As part of my year end wrap-up for 2018, I planned to send 50 thank yous out to folks who were part of my 2018. Over the holidays, I made this happen and happy to report everything’s hit the mail. Here’s how it worked:
I got 50 cards made, featuring a picture of me speaking on the cover and the TIE logo on the back. Simple design, well-executed by Vistaprint.
I used a spreadsheet to designate recipients, collect physical addresses, and assign a quote to each one.
The “50” were a mix of clients, advisors, prospective clients, folks I didn’t end up working with, and some people who are genuinely supportive of my little venture. Having this mix made me reflect on what I am grateful for and what I can better notice or seek out throughout the year.
I hand wrote a note to each person on the lower panel, thanking hem for a specific contribution to my success, and printed the quote on the upper panel.
Each thank you was different, but followed a similar structure (here’s what this is, here’s my message to you, good luck w/ a specific thing in 2019). Most importantly to me there were no appeals to work together or what the person could do for me. Skipping that ask felt good and made the message more meaningful, in my view.
While I like the idea of a year-end thank you, it’s time-consuming and methodical, so doing it monthly or weekly may be a better or just-as-good option. Daily seems overwhelming.
One of the benefits of doing it year-end is that is revisits moments that may have otherwise faded with an immediate thank you. In a sense, you have another chance to reframe your memories, for yourself and perhaps for the other person.
Despite it being an extra complication to get physical addresses, this is absolutely not something I’d replace with digital. A few folks remarked how glad they were to receive this in handwriting.
I definitely recommend trying this project in a form that works for you. Just don’t cheat by using your holiday cards.

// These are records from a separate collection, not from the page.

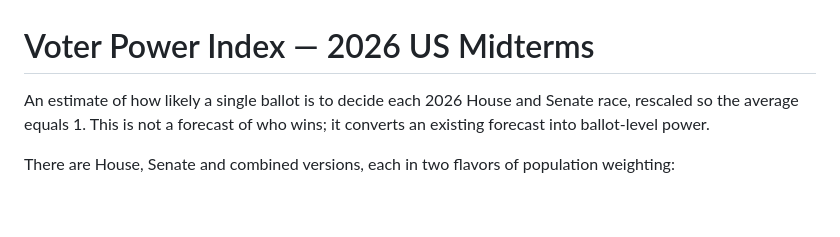
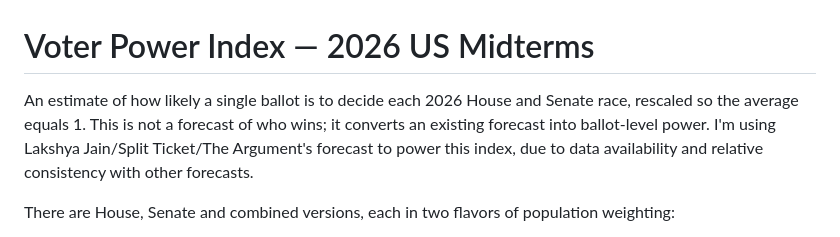
Before and after one commit to gingkogecko/Federal-Ballot-Strength-Index, a Markdown page: README.md, the part around the change. Drawn GitHub-style; blank space fills up the shorter version.

```diff
--- a/README.md
+++ b/README.md
@@ -1,6 +1,6 @@
 # Voter Power Index — 2026 US Midterms
 
-An estimate of how likely a single ballot is to decide each 2026 House and Senate race, rescaled so the average equals 1. This is not a forecast of who wins; it converts an existing forecast into ballot-level power.
+An estimate of how likely a single ballot is to decide each 2026 House and Senate race, rescaled so the average equals 1. This is not a forecast of who wins; it converts an existing forecast into ballot-level power. I'm using Lakshya Jain/Split Ticket/The Argument's forecast to power this index, due to data availability and relative consistency with other forecasts.
 
 There are House, Senate and combined versions, each in two flavors of population weighting:
 
```
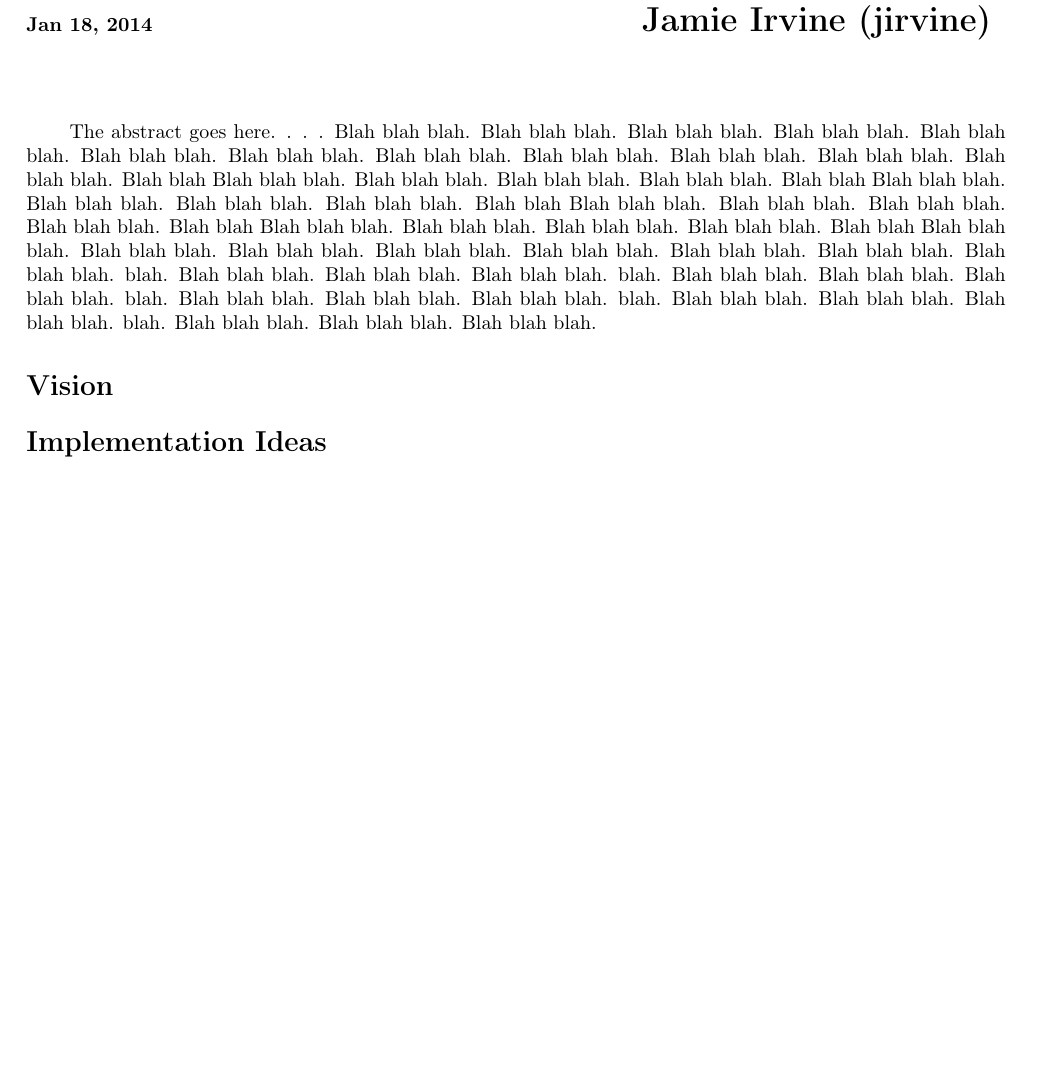
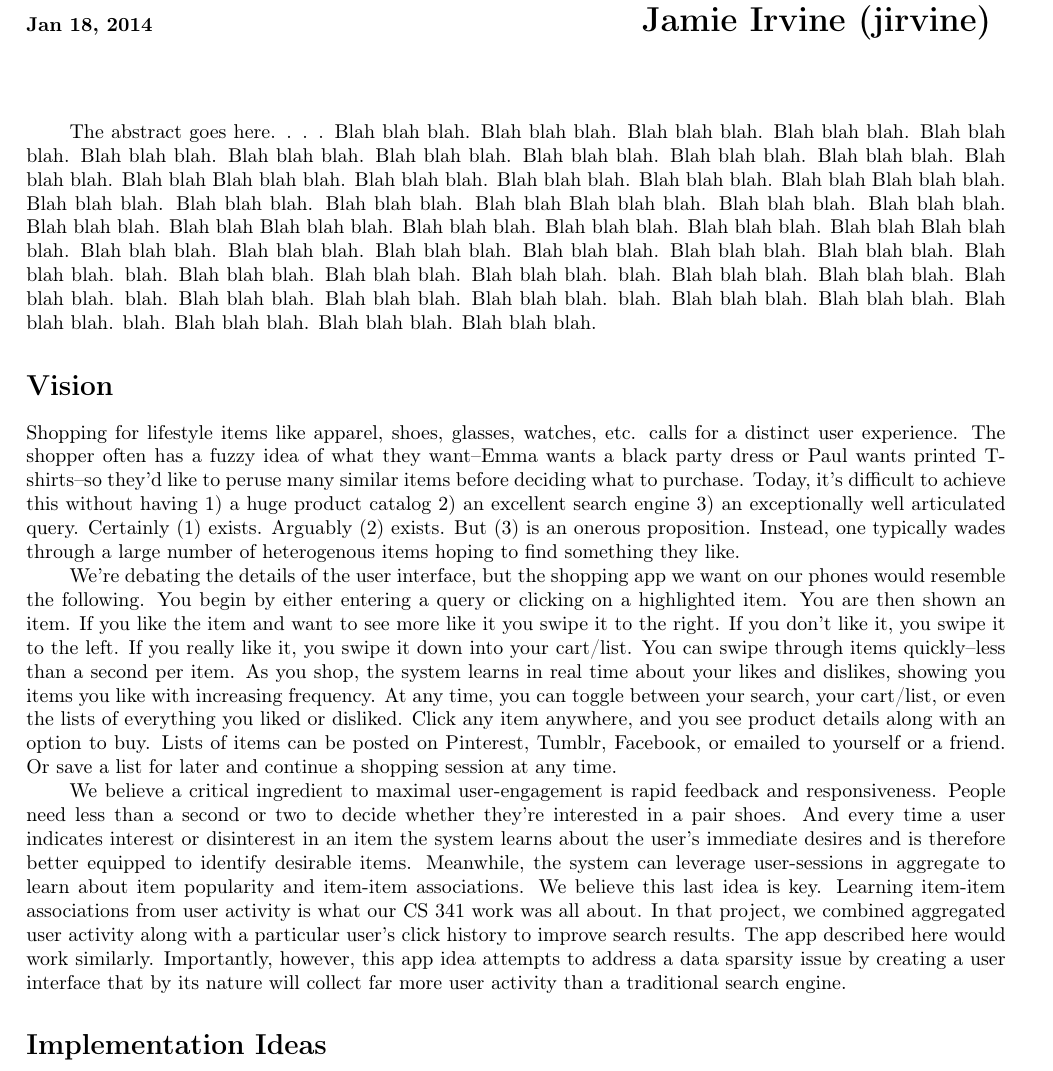
Before and after one commit to wchickering/cs399, a LaTeX document (proposal/proposal.tex): part of the page, cut so that both start at the same text, the shorter picture padded with empty space. Compiled offline with pdfLaTeX.

Commit message:
Add language from email to Anand.

```diff
--- a/proposal/proposal.tex
+++ b/proposal/proposal.tex
@@ -59,6 +59,44 @@ blah.
 
 \section*{Vision}
 
+Shopping for lifestyle items like apparel, shoes, glasses, watches, etc. calls
+for a distinct user experience. The shopper often has a fuzzy idea of what they
+want--Emma wants a black party dress or Paul wants printed T-shirts--so they'd
+like to peruse many similar items before deciding what to purchase. Today, it's
+difficult to achieve this without having 1) a huge product catalog 2) an
+excellent search engine 3) an exceptionally well articulated query. Certainly
+(1) exists. Arguably (2) exists. But (3) is an onerous proposition. Instead,
+one typically wades through a large number of heterogenous items hoping to find
+something they like.
+
+We're debating the details of the user interface, but the shopping app we want
+on our phones would resemble the following. You begin by either entering a
+query or clicking on a highlighted item. You are then shown an item. If you
+like the item and want to see more like it you swipe it to the right. If you
+don't like it, you swipe it to the left. If you really like it, you swipe it
+down into your cart/list. You can swipe through items quickly--less than a
+second per item. As you shop, the system learns in real time about your likes
+and dislikes, showing you items you like with increasing frequency. At any
+time, you can toggle between your search, your cart/list, or even the lists of
+everything you liked or disliked. Click any item anywhere, and you see product
+details along with an option to buy. Lists of items can be posted on Pinterest,
+Tumblr, Facebook, or emailed to yourself or a friend. Or save a list for later
+and continue a shopping session at any time.
+
+We believe a critical ingredient to maximal user-engagement is rapid feedback
+and responsiveness. People need less than a second or two to decide whether
+they're interested in a pair shoes. And every time a user indicates interest or
+disinterest in an item the system learns about the user's immediate desires and
+is therefore better equipped to identify desirable items. Meanwhile, the system
+can leverage user-sessions in aggregate to learn about item popularity and
+item-item associations.  We believe this last idea is key. Learning item-item
+associations from user activity is what our CS 341 work was all about. In that
+project, we combined aggregated user activity along with a particular user's
+click history to improve search results. The app described here would work
+similarly. Importantly, however, this app idea attempts to address a data
+sparsity issue by creating a user interface that by its nature will collect far
+more user activity than a traditional search engine.
+
 \section*{Implementation Ideas}
 
 \end{document}
```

Founder, The Idea Enthusiast. Speaker, Trainer, Facilitator, and writer about all things creative consulting. DC-based consultant to individuals who want to be more creative, teams who want to collaborate without fear, and anyone who wants to deliver the best pitches and presentations.